WASHINGTON — House Chaplain Margaret G. Kibben begins many of her prayers in a familiar place — “Would you pray with me?”
The new chaplain has invited people to pray with her often, on some of the most difficult days Congress has seen in many years. Since being sworn in on Jan. 3, Kibben has prayed after the death of a Capitol Police officer, during a bitter partisan debate on pandemic aid and as she stood in the chamber on Jan. 6 while a pro-Trump mob beat on the barricaded doors.
That day started off with an electric charge, and by about 2:30 p.m. the fuse had been sparked.
Her prayer on the morning of Jan. 6 asked God to “defend us from those adversaries both foreign and domestic. Outside these walls and perhaps within these chambers, who sow seeds of acrimony to divide colleagues and conspire to undermine trust in your divine authority over all things.”
As she sat watching the action of certifying ballots, she began to notice members of House leadership had slowly been pulled from the chamber one by one. Then, chaos. As rioters banged on the doors, she could see a clerk clap their hands in a prayer motion, summoning her to a sacred moment as people donned gas masks.
“I left my seat and went up to the podium and offered a prayer,” she said in an April interview. It reminded her of combat, but it felt like she was exactly where she needed to be.
“I felt God’s covering and God’s calling as to my role in that moment to be a spiritual leader,” she said.
Kibben, as she stood at the podium to lead the chamber in prayer, was continuing a duty that dates back to the earliest days of the union when the first chaplain, Rev. William Linn, was elected in 1789.

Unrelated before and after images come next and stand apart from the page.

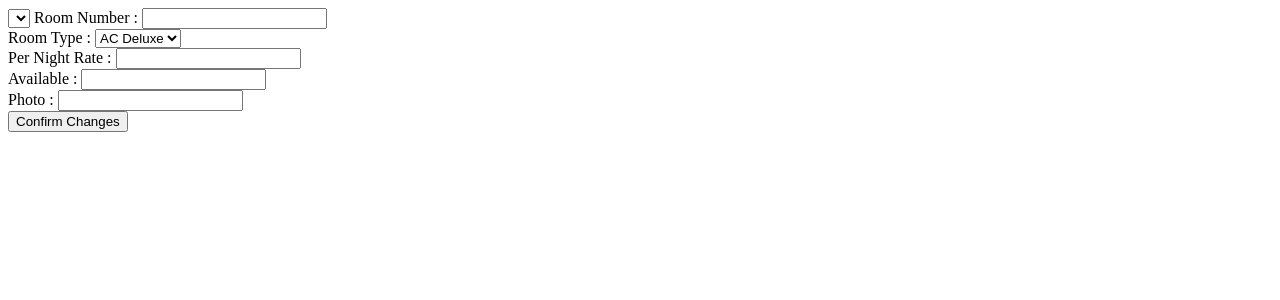
Repository: dishangjain/SpringProject
Page: http://localhost/HotelBookingManagementSystem/JSPs/AddNewRoom.jsp
These files come from the project's save history. The page is drawn as it stood at one moment and after the next save; the edit follows.
The browser window is 1280 px wide. The pictures show the whole page.
The page is served by Tomcat 9. Nobody is signed in. The application's start-up code is not run. The template is opened directly, without the code that normally fills it, so the values that code supplies are empty.

Above is the page before, as saved 2017-10-14 11:26:44.

After the next save:
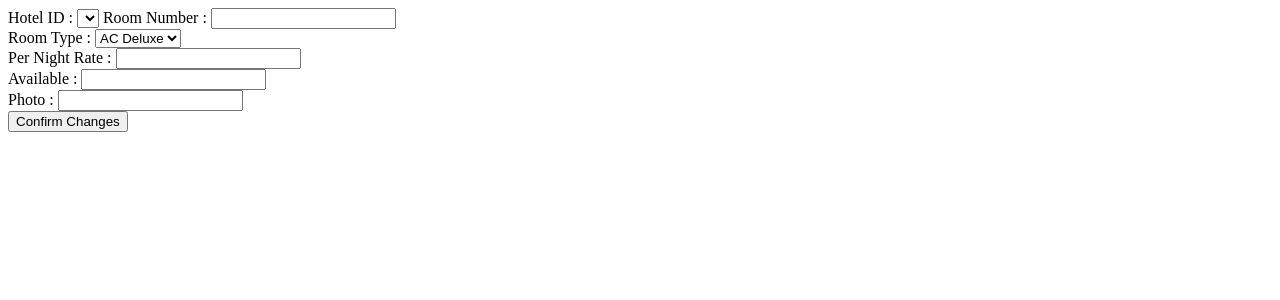
Saved 53 s later.
--- a/HotelBookingManagementSystem/WebContent/JSPs/AddNewRoom.jsp
+++ b/HotelBookingManagementSystem/WebContent/JSPs/AddNewRoom.jsp
@@ -12,6 +12,8 @@
 	<body>
 
 		<form:form method="post" modelAttribute="roomBean"  action="insertRoom.do" >
+
+			<label for="hotelID">Hotel ID :</label>
 			<select name="hotelID">
 					<c:forEach items="${ hotelList }" var="hotel">
 						<option value="${hotel.hotelID }">${hotel.hotelName }</option>
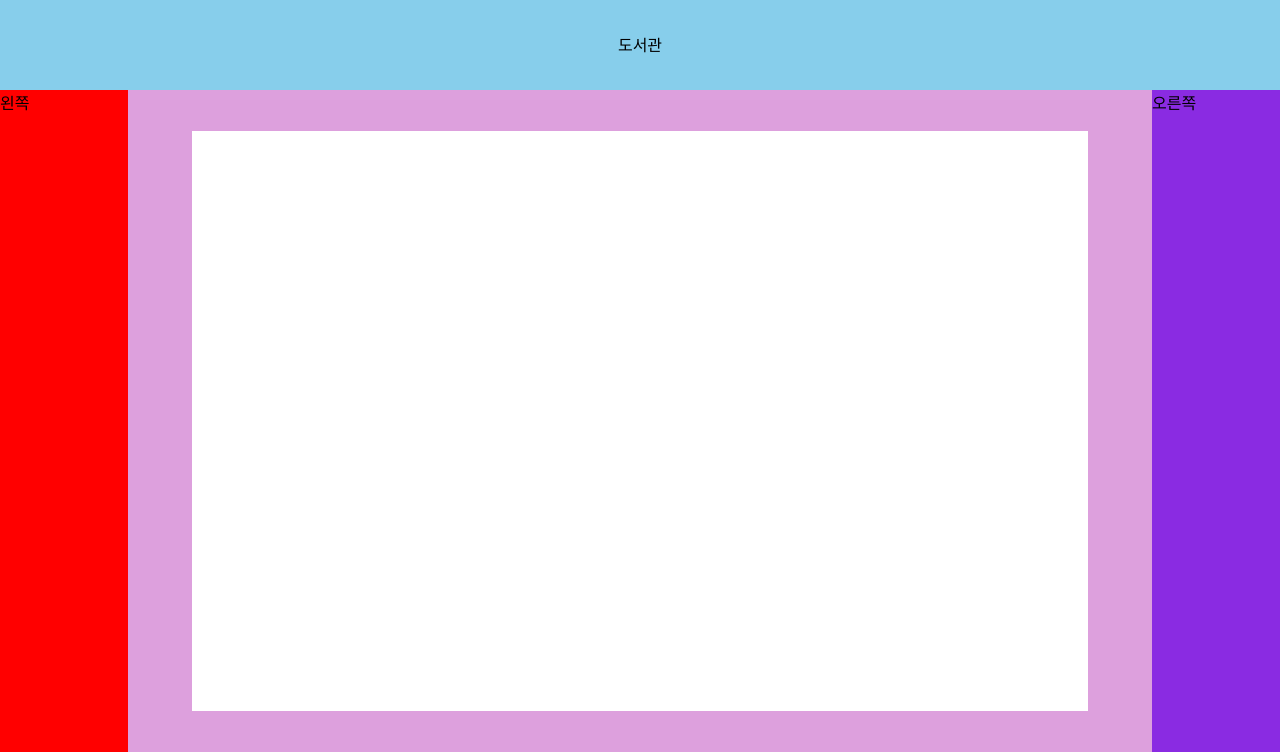
Repository: sojihwan/API_-Multi
Page: / (app in API/)
The author's editor kept a copy of each file at every save. The page is drawn from the files as they stood at one save, then again after the next save.
The browser window is 1280 px wide. The pictures show the whole page.
The project was rebuilt for these pictures with package versions that can differ from the ones it lists, and the page was loaded fresh each time. Also part of the build but not shown: API/src/App.css.

Above is the page before, as saved 2022-05-24 15:34:49.

### API/src/App.js
import "./App.css";
import Layout from "./Layout/Layout";

function App() {
  return (
    <div>
      <Layout />
    </div>
  );
}

export default App;

### API/src/Layout/layout.js
import React from "react";
import "./Layout.css";
import Section from "./Section";

function Layout() {
  return (
    <div className="layout">
      <header>도서관</header>
      <main>
        <aside>왼쪽</aside>
        <Section />
        <aside>오른쪽</aside>
      </main>
    </div>
  );
}

export default Layout;

### API/src/Layout/layout.css
.layout {
  box-sizing: border-box;
}

header {
  top: 0px;
  width: 100%;
  height: 90px;
  line-height: 90px;
  text-align: center;
  background: skyblue;
}

aside {
  top: 90px;
}

main aside:first-child {
  position: absolute;
  left: 0;
  width: 10%;
  height: 91.9%;
  background: red;
}

main {
  display: flex;
  justify-content: center;
  align-items: center;
  min-height: 91.9vh;
  background: plum;
}

main aside:last-child {
  position: absolute;
  right: 0;
  width: 10%;
  height: 91.9%;
  background: blueviolet;
}

### API/src/Layout/Section.js
import React from "react";
import "../Layout/Section.css";

function Section() {
  return (
    <div className="section">
      <div></div>
    </div>
  );
}

export default Section;

### API/src/Layout/Section.css
.section {
  width: 70%;
  padding: 290px 0;
  text-align: center;
  background: white;
}

Loaded but not shown: API/public/index.html (common file); API/src/index.js (common file); API/src/index.css (common file); API/src/reportWebVitals.js (common file)

After the next save:
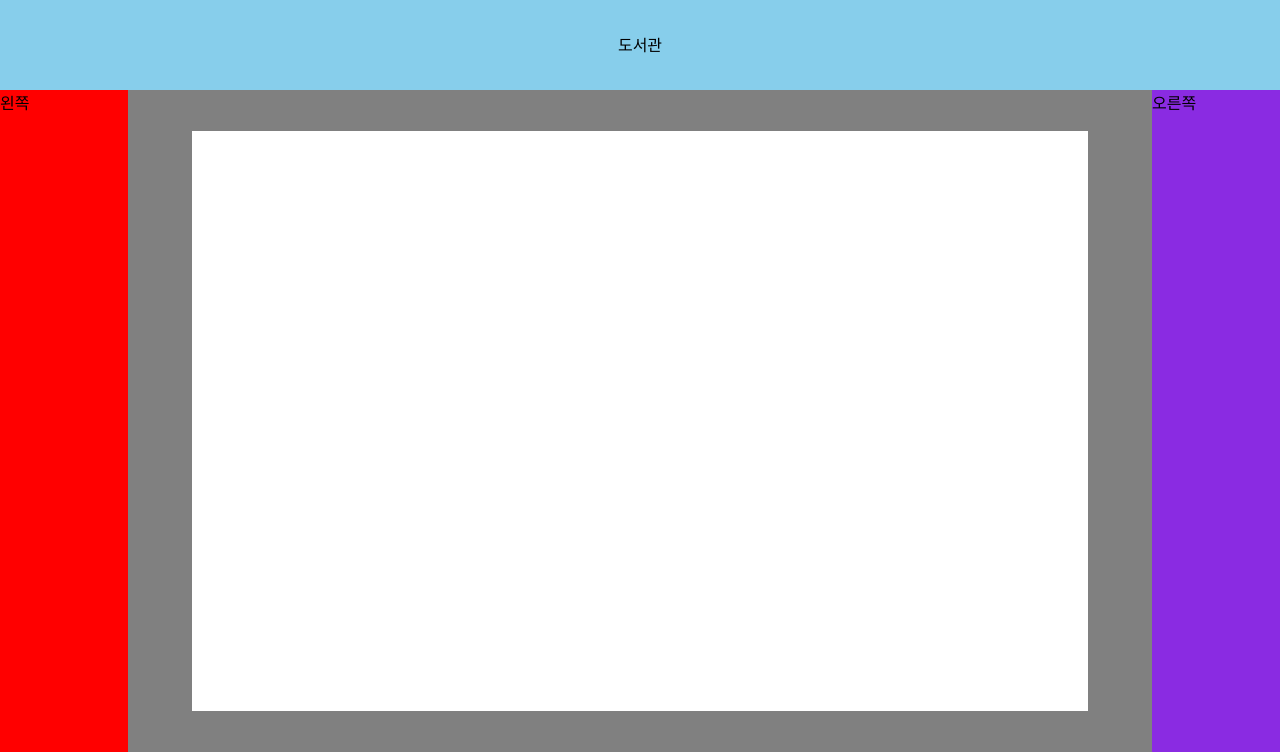
Saved 2 min 52 s later.
--- a/API/src/Layout/layout.css
+++ b/API/src/Layout/layout.css
@@ -28,7 +28,7 @@ main {
   justify-content: center;
   align-items: center;
   min-height: 91.9vh;
-  background: plum;
+  background: grey;
 }
 
 main aside:last-child {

The mission remains pretty much the same: Provide pastoral counseling to the House community, schedule guest chaplains and arrange memorial services for members of the House and its staff. (The Senate has its own chaplain.)
Political but not partisan